(b) that he/she has suffered damage, and
(c) that the damage was caused by the use of the defective product.
On that note, the most important thing that the claimant must prove is the defectiveness of the product. According to the Directive, a product is defective when it does not provide the safety which a person is entitled to expect. For the purposes of the above definition, and in order to identify whether a product is defective or not, we shall take all the relevant circumstances into account, including:
a) The presentation of the product: This means that the quality of the warnings and the given instructions for use should be examined. That is to say, both the warnings and the instructions should be clear, they must expose the risk and be viable so that the consumer can follow them with reasonable ease. Vague warnings, such as "It may pose risks", are unacceptable.
b) The way in which it could reasonably be expected that the product would be used. This means that when we try to find out whether a product is defective or not, we shall examine if the product was used for the purpose for which it was intended. This is because one cannot expect safety when using a product in an inappropriate or unpredictable manner.
c) The time when the product was put into circulation. In other words, we shall consider if there were other products available which did not contain those risks at the time that the product was put into circulation. The Directive, however, states clearly that a product shall not be considered defective for the sole reason that a better product is subsequently put into circulation.
But who is the producer against whom the injured person can sue for damages and what damages can be compensated under the above Directive?
Under this Directive, the producer is the manufacturer of a finished product, the producer of any raw material or the manufacturer of a component part, and any person who, by putting his name, trade mark or other distinguishing feature on the product, presents himself as its producer.
Without prejudice to the liability of the producer, any person who imports to the public a product for sale, hire, leasing or any form of distribution in the course of his business shall be deemed to be a producer and therefore liable under the Directive.
Lastly, if the producer of the product cannot be identified, each supplier of the product shall be treated as its producer unless he informs the person who suffered the damage, within a reasonable time, of the identity of the producer or of the person who supplied him with the product. The same shall apply in the case of an imported product if the importer cannot be identified, even if the name of the producer is indicated.
Under this Directive, the person who was harmed may claim compensation relating to:
a) damage that results in death or personal injuries;
b) damage to, or destruction of, any item of property, other than the defective product itself, with a lower threshold of 500 ECU, provided that the item of property:
i. is of a type ordinarily intended for private use or consumption, and
ii. was used by the injured person mainly for his own private use or consumption.
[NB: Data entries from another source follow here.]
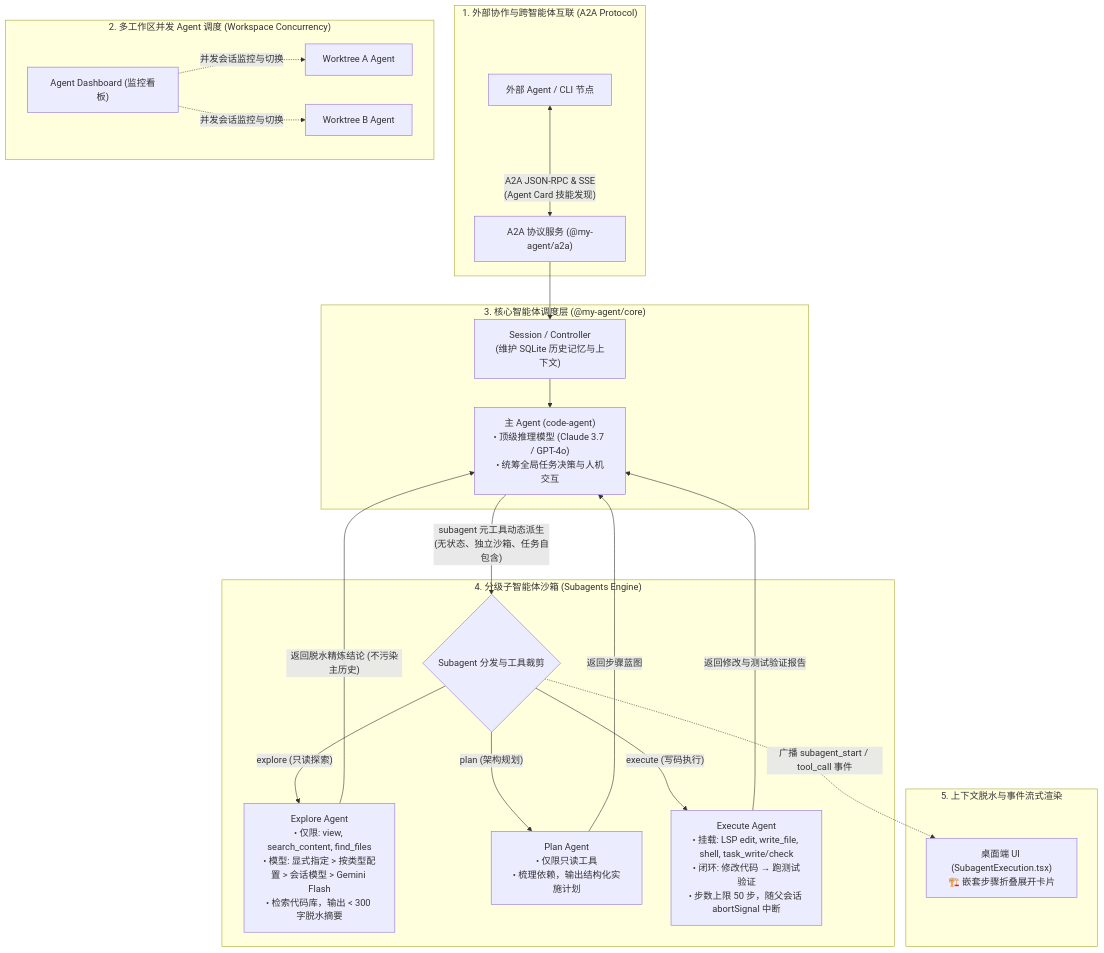
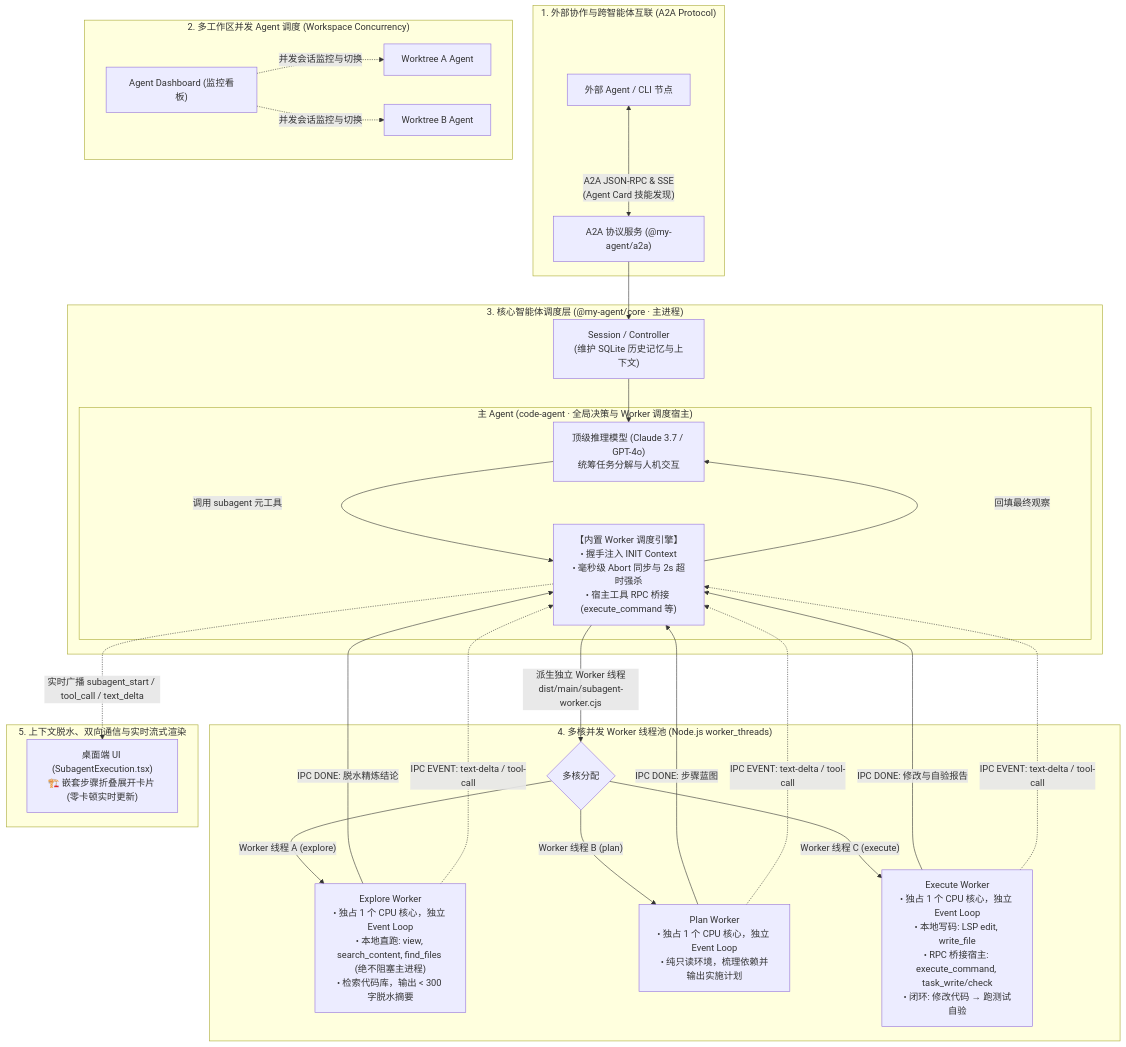
One commit to kidyfirst/my-agent changed the third of 8 diagrams in README.md. Above: the diagram before and after it, drawn with Mermaid. The commit also changed other lines of this file and 16 other files, not shown here.

First line of the commit message:
feat(subagent): migrate subagent execution to multi-core worker thread model

````diff
--- a/README.md
+++ b/README.md
@@ -624,34 +624,45 @@
 ```mermaid
 flowchart TD
     subgraph ExternalAgents ["1. 外部协作与跨智能体互联 (A2A Protocol)"]
         RemoteAgent["外部 Agent / CLI 节点"] <-->|"A2A JSON-RPC & SSE<br/>(Agent Card 技能发现)"| A2AServer["A2A 协议服务 (@my-agent/a2a)"]
     end
 
     subgraph MultiWorktree ["2. 多工作区并发 Agent 调度 (Workspace Concurrency)"]
         Dashboard["Agent Dashboard (监控看板)"] -.->|"并发会话监控与切换"| MainSessionA["Worktree A Agent"]
         Dashboard -.->|"并发会话监控与切换"| MainSessionB["Worktree B Agent"]
     end
 
-    subgraph Host ["3. 核心智能体调度层 (@my-agent/core)"]
+    subgraph Host ["3. 核心智能体调度层 (@my-agent/core · 主进程)"]
         Session["Session / Controller<br/>(维护 SQLite 历史记忆与上下文)"]
-        ParentAgent["主 Agent (code-agent)<br/>• 顶级推理模型 (Claude 3.7 / GPT-4o)<br/>• 统筹全局任务决策与人机交互"]
+
+        subgraph MainAgentBox ["主 Agent (code-agent · 全局决策与 Worker 调度宿主)"]
+            ParentAgent["顶级推理模型 (Claude 3.7 / GPT-4o)<br/>统筹任务分解与人机交互"]
+            WorkerEngine["【内置 Worker 调度引擎】<br/>• 握手注入 INIT Context<br/>• 毫秒级 Abort 同步与 2s 超时强杀<br/>• 宿主工具 RPC 桥接 (execute_command 等)"]
+            ParentAgent -->|"调用 subagent 元工具"| WorkerEngine
+        end
+
         Session --> ParentAgent
         A2AServer --> Session
     end
 
-    subgraph SubagentSandbox ["4. 分级子智能体沙箱 (Subagents Engine)"]
-        ParentAgent -->|"subagent 元工具动态派生<br/>(无状态、独立沙箱、任务自包含)"| SubagentRouter{"Subagent 分发与工具裁剪"}
+    subgraph SubagentSandbox ["4. 多核并发 Worker 线程池 (Node.js worker_threads)"]
+        WorkerEngine -->|"派生独立 Worker 线程<br/>dist/main/subagent-worker.cjs"| WorkerThreadPool{"多核分配"}
 
-        SubagentRouter -->|"explore (只读探索)"| ExploreAgent["Explore Agent<br/>• 仅限: view, search_content, find_files<br/>• 模型: 显式指定 > 按类型配置 > 会话模型 > Gemini Flash<br/>• 检索代码库，输出 < 300 字脱水摘要"]
-        SubagentRouter -->|"plan (架构规划)"| PlanAgent["Plan Agent<br/>• 仅限只读工具<br/>• 梳理依赖，输出结构化实施计划"]
-        SubagentRouter -->|"execute (写码执行)"| ExecuteAgent["Execute Agent<br/>• 挂载: LSP edit, write_file, shell, task_write/check<br/>• 闭环: 修改代码 → 跑测试验证<br/>• 步数上限 50 步，随父会话 abortSignal 中断"]
+        WorkerThreadPool -->|"Worker 线程 A (explore)"| ExploreAgent["Explore Worker<br/>• 独占 1 个 CPU 核心，独立 Event Loop<br/>• 本地直跑: view, search_content, find_files (绝不阻塞主进程)<br/>• 检索代码库，输出 < 300 字脱水摘要"]
+        WorkerThreadPool -->|"Worker 线程 B (plan)"| PlanAgent["Plan Worker<br/>• 独占 1 个 CPU 核心，独立 Event Loop<br/>• 纯只读环境，梳理依赖并输出实施计划"]
+        WorkerThreadPool -->|"Worker 线程 C (execute)"| ExecuteAgent["Execute Worker<br/>• 独占 1 个 CPU 核心，独立 Event Loop<br/>• 本地写码: LSP edit, write_file<br/>• RPC 桥接宿主: execute_command, task_write/check<br/>• 闭环: 修改代码 → 跑测试自验"]
     end
 
-    subgraph Feedback ["5. 上下文脱水与事件流式渲染"]
-        ExploreAgent -->|"返回脱水精炼结论 (不污染主历史)"| ParentAgent
-        PlanAgent -->|"返回步骤蓝图"| ParentAgent
-        ExecuteAgent -->|"返回修改与测试验证报告"| ParentAgent
+    subgraph Feedback ["5. 上下文脱水、双向通信与实时流式渲染"]
+        ExploreAgent -->|"IPC DONE: 脱水精炼结论"| WorkerEngine
+        PlanAgent -->|"IPC DONE: 步骤蓝图"| WorkerEngine
+        ExecuteAgent -->|"IPC DONE: 修改与自验报告"| WorkerEngine
+        WorkerEngine -->|"回填最终观察"| ParentAgent
 
-        SubagentRouter -.->|"广播 subagent_start / tool_call 事件"| UIComponent["桌面端 UI (SubagentExecution.tsx)<br/>🏗️ 嵌套步骤折叠展开卡片"]
+        ExploreAgent -.->|"IPC EVENT: text-delta / tool-call"| WorkerEngine
+        PlanAgent -.->|"IPC EVENT: text-delta / tool-call"| WorkerEngine
+        ExecuteAgent -.->|"IPC EVENT: text-delta / tool-call"| WorkerEngine
+
+        WorkerEngine -.->|"实时广播 subagent_start / tool_call / text_delta"| UIComponent["桌面端 UI (SubagentExecution.tsx)<br/>🏗️ 嵌套步骤折叠展开卡片 (零卡顿实时更新)"]
     end
 ```
````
What is very important regarding the consumer’s rights under Directive 85/374 / EEC is the degree of liability. Under the Directive, the producer is strictly liable. In other words, when the injured person proves that the product was defective, he does not have to prove that the producer was at fault, (as opposed to torts).
If the injured party succeeds in proving the damage, the defect of the product and the causation between the defect and the damage, the only way that the producer can avoid responsibility is to rely successfully on one of the defences listed in the Directive. These defences are:
a) that he did not put the product into circulation; or
b) that, having regard to the circumstances, it is probable that the defect which caused the damage did not exist at the time when the product was put into circulation by him, or that this defect came into being afterwards; or
c) that the product was neither manufactured by him for sale or any form of distribution for economic purpose nor manufactured or distributed by him in the course of his business; or
d) that the defect is due to compliance of the product with mandatory regulations issued by the public authorities; or
e) that the state of scientific and technical knowledge at the time when he put the product into circulation was not such as to enable the existence of the defect to be discovered; or
f) in the case of a manufacturer of a component, that the defect is attributable to the design of the product in which the component has been fitted or to the instructions given by the manufacturer of the product.
Finally, it is very important to note that this Directive covers all products and, unlike other Directives, applies to any person who suffered damages, even a non-consumer. In addition, one does not need to have purchased the defective product in order to be entitled to compensation for damage suffered as a result of the use of it. The Directive applies even if the person who was harmed had found the product somewhere or borrowed it.
The content of this article intends to provide a general guide to the subject matter. Special advice should be sought on your specific circumstances. For further information, please contact Costas Apokides